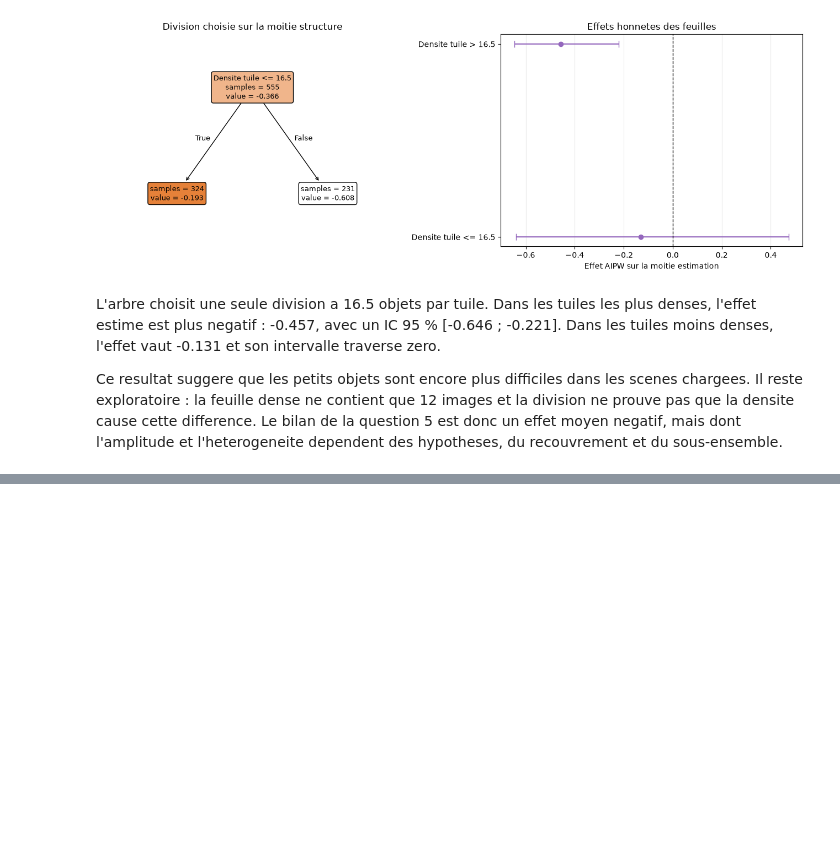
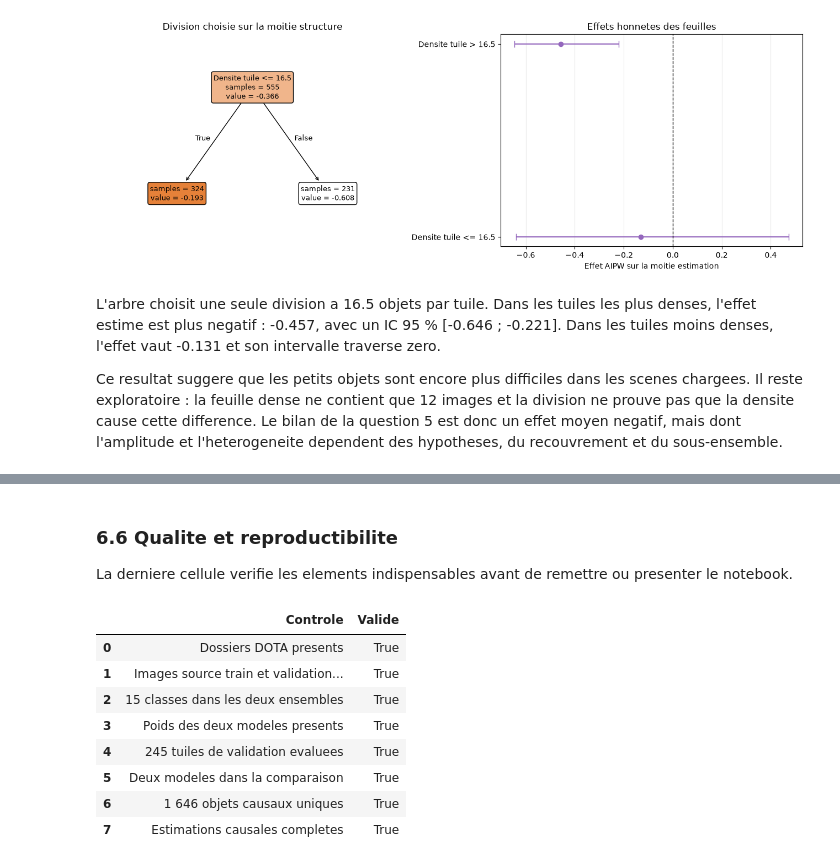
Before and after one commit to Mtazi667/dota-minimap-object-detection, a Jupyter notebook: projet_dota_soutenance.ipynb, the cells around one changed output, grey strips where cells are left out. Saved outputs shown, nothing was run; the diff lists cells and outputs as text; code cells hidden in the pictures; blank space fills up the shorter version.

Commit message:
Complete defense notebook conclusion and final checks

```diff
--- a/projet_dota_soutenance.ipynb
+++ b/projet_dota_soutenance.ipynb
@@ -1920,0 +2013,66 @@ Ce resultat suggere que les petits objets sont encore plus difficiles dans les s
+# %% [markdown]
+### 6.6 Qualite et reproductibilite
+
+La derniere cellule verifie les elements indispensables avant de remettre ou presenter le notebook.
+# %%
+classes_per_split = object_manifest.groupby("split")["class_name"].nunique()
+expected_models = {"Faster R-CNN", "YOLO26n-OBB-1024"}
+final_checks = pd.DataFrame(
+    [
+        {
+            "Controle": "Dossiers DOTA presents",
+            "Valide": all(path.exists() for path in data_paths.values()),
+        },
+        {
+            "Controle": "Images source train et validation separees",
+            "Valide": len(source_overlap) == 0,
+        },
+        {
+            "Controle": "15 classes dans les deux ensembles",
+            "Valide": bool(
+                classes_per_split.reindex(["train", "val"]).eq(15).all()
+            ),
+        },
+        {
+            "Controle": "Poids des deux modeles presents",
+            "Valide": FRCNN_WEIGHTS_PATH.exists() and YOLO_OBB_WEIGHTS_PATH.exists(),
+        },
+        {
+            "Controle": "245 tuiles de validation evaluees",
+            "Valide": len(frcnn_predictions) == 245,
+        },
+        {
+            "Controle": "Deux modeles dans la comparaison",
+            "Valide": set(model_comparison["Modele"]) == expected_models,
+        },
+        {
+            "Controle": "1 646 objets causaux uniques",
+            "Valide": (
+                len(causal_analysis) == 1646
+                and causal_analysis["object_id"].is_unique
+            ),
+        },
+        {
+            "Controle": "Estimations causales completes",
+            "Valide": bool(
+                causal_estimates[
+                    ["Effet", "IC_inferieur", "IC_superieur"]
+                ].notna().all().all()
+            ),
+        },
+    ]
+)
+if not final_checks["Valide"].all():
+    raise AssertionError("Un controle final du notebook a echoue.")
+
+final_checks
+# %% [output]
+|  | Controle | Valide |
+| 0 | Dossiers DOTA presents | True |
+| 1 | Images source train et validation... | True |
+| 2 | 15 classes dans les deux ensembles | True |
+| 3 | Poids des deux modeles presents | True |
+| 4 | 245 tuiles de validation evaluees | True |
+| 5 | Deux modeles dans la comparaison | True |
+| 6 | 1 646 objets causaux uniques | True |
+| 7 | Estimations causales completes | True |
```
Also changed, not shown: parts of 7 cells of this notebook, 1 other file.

> _EXERCISE_:
Show every line from the entries above in which "ipynb" appears.

> _TASK SOLUTION_:
Before and after one commit to Mtazi667/dota-minimap-object-detection, a Jupyter notebook: projet_dota_soutenance.ipynb, the cells around one changed output, grey strips where cells are left out. Saved outputs shown, nothing was run; the diff lists cells and outputs as text; code cells hidden in the pictures; blank space fills up the shorter version.
--- a/projet_dota_soutenance.ipynb
+++ b/projet_dota_soutenance.ipynb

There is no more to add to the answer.